What to produce -> Every entry must be repeated exactly. Exclude all pictures.

Source data ->
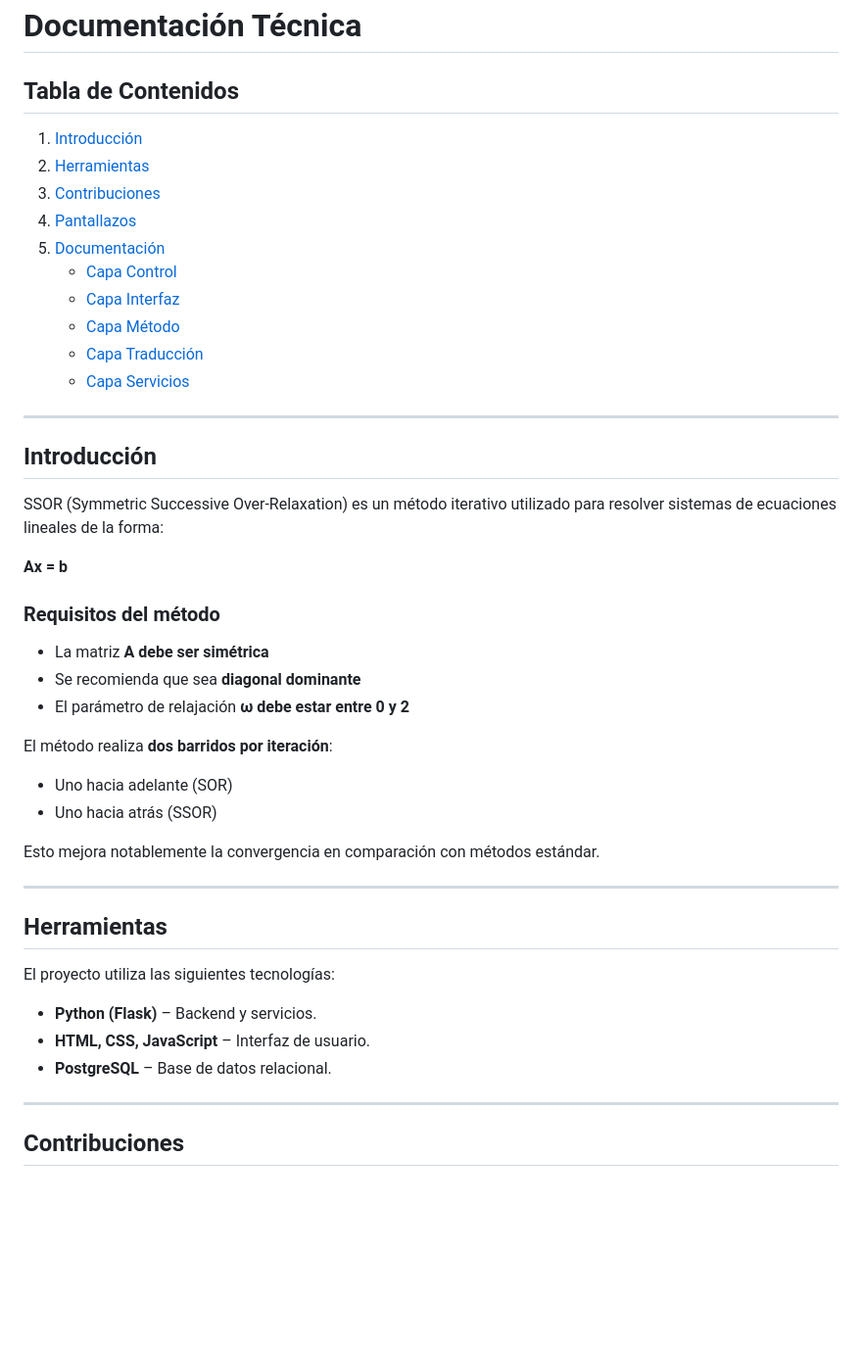
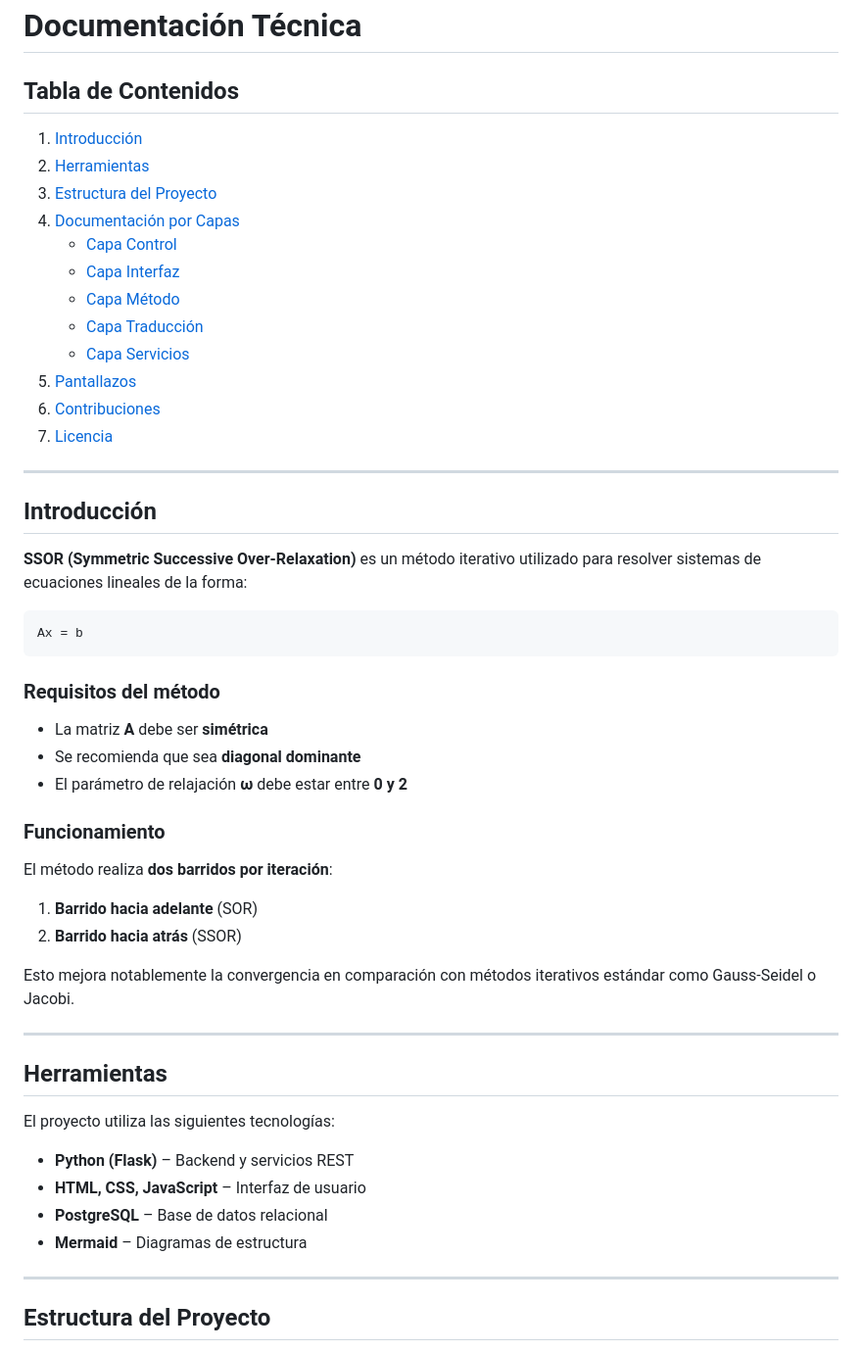
Before and after one commit to Daxdzzzy/ssor, a Markdown page: README.md, the part around the change printed below. Shown: that part at 98% size. GitHub-like rendering; blank space fills up the shorter version.

````diff
--- a/README.md
+++ b/README.md
@@ -1,35 +1,44 @@
 # Documentación Técnica
 
 ## Tabla de Contenidos
+
 1. [Introducción](#introducción)
 2. [Herramientas](#herramientas)
-3. [Contribuciones](#contribuciones)
-4. [Pantallazos](#pantallazos)
-5. [Documentación](#documentación)
+3. [Estructura del Proyecto](#estructura-del-proyecto)
+4. [Documentación por Capas](#documentación-por-capas)
    - [Capa Control](#capa-control)
    - [Capa Interfaz](#capa-interfaz)
    - [Capa Método](#capa-método)
    - [Capa Traducción](#capa-traducción)
    - [Capa Servicios](#capa-servicios)
+5. [Pantallazos](#pantallazos)
+6. [Contribuciones](#contribuciones)
+7. [Licencia](#licencia)
 
 ---
 
 ## Introducción
 
-SSOR (Symmetric Successive Over-Relaxation) es un método iterativo utilizado para resolver sistemas de ecuaciones lineales de la forma:
+**SSOR (Symmetric Successive Over-Relaxation)** es un método iterativo utilizado para resolver sistemas de ecuaciones lineales de la forma:
 
-**Ax = b**
+```
+Ax = b
+```
 
 ### Requisitos del método
-- La matriz **A debe ser simétrica**
+
+- La matriz **A** debe ser **simétrica**
 - Se recomienda que sea **diagonal dominante**
-- El parámetro de relajación **ω debe estar entre 0 y 2**
+- El parámetro de relajación **ω** debe estar entre **0 y 2**
+
+### Funcionamiento
 
 El método realiza **dos barridos por iteración**:
-- Uno hacia adelante (SOR)
-- Uno hacia atrás (SSOR)
 
-Esto mejora notablemente la convergencia en comparación con métodos estándar.
+1. **Barrido hacia adelante** (SOR)
+2. **Barrido hacia atrás** (SSOR)
+
+Esto mejora notablemente la convergencia en comparación con métodos iterativos estándar como Gauss-Seidel o Jacobi.
 
 ---
 
@@ -37,11 +46,12 @@ Esto mejora notablemente la convergencia en comparación con métodos estándar.
 
 El proyecto utiliza las siguientes tecnologías:
 
-- **Python (Flask)** – Backend y servicios.
-- **HTML, CSS, JavaScript** – Interfaz de usuario.
-- **PostgreSQL** – Base de datos relacional.
+- **Python (Flask)** – Backend y servicios REST
+- **HTML, CSS, JavaScript** – Interfaz de usuario
+- **PostgreSQL** – Base de datos relacional
+- **Mermaid** – Diagramas de estructura
 
 ---
 
-## Contribuciones
+## Estructura del Proyecto
 
````
Also changed, not shown: other parts of README.md (+143 -22 lines).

The answer ->
Before and after one commit to Daxdzzzy/ssor, a Markdown page: README.md, the part around the change printed below. Shown: that part at 98% size. GitHub-like rendering; blank space fills up the shorter version.

````diff
--- a/README.md
+++ b/README.md
@@ -1,35 +1,44 @@
 # Documentación Técnica
 
 ## Tabla de Contenidos
+
 1. [Introducción](#introducción)
 2. [Herramientas](#herramientas)
-3. [Contribuciones](#contribuciones)
-4. [Pantallazos](#pantallazos)
-5. [Documentación](#documentación)
+3. [Estructura del Proyecto](#estructura-del-proyecto)
+4. [Documentación por Capas](#documentación-por-capas)
    - [Capa Control](#capa-control)
    - [Capa Interfaz](#capa-interfaz)
    - [Capa Método](#capa-método)
    - [Capa Traducción](#capa-traducción)
    - [Capa Servicios](#capa-servicios)
+5. [Pantallazos](#pantallazos)
+6. [Contribuciones](#contribuciones)
+7. [Licencia](#licencia)
 
 ---
 
 ## Introducción
 
-SSOR (Symmetric Successive Over-Relaxation) es un método iterativo utilizado para resolver sistemas de ecuaciones lineales de la forma:
+**SSOR (Symmetric Successive Over-Relaxation)** es un método iterativo utilizado para resolver sistemas de ecuaciones lineales de la forma:
 
-**Ax = b**
+```
+Ax = b
+```
 
 ### Requisitos del método
-- La matriz **A debe ser simétrica**
+
+- La matriz **A** debe ser **simétrica**
 - Se recomienda que sea **diagonal dominante**
-- El parámetro de relajación **ω debe estar entre 0 y 2**
+- El parámetro de relajación **ω** debe estar entre **0 y 2**
+
+### Funcionamiento
 
 El método realiza **dos barridos por iteración**:
-- Uno hacia adelante (SOR)
-- Uno hacia atrás (SSOR)
 
-Esto mejora notablemente la convergencia en comparación con métodos estándar.
+1. **Barrido hacia adelante** (SOR)
+2. **Barrido hacia atrás** (SSOR)
+
+Esto mejora notablemente la convergencia en comparación con métodos iterativos estándar como Gauss-Seidel o Jacobi.
 
 ---
 
@@ -37,11 +46,12 @@ Esto mejora notablemente la convergencia en comparación con métodos estándar.
 
 El proyecto utiliza las siguientes tecnologías:
 
-- **Python (Flask)** – Backend y servicios.
-- **HTML, CSS, JavaScript** – Interfaz de usuario.
-- **PostgreSQL** – Base de datos relacional.
+- **Python (Flask)** – Backend y servicios REST
+- **HTML, CSS, JavaScript** – Interfaz de usuario
+- **PostgreSQL** – Base de datos relacional
+- **Mermaid** – Diagramas de estructura
 
 ---
 
-## Contribuciones
+## Estructura del Proyecto
 
````
Also changed, not shown: other parts of README.md (+143 -22 lines).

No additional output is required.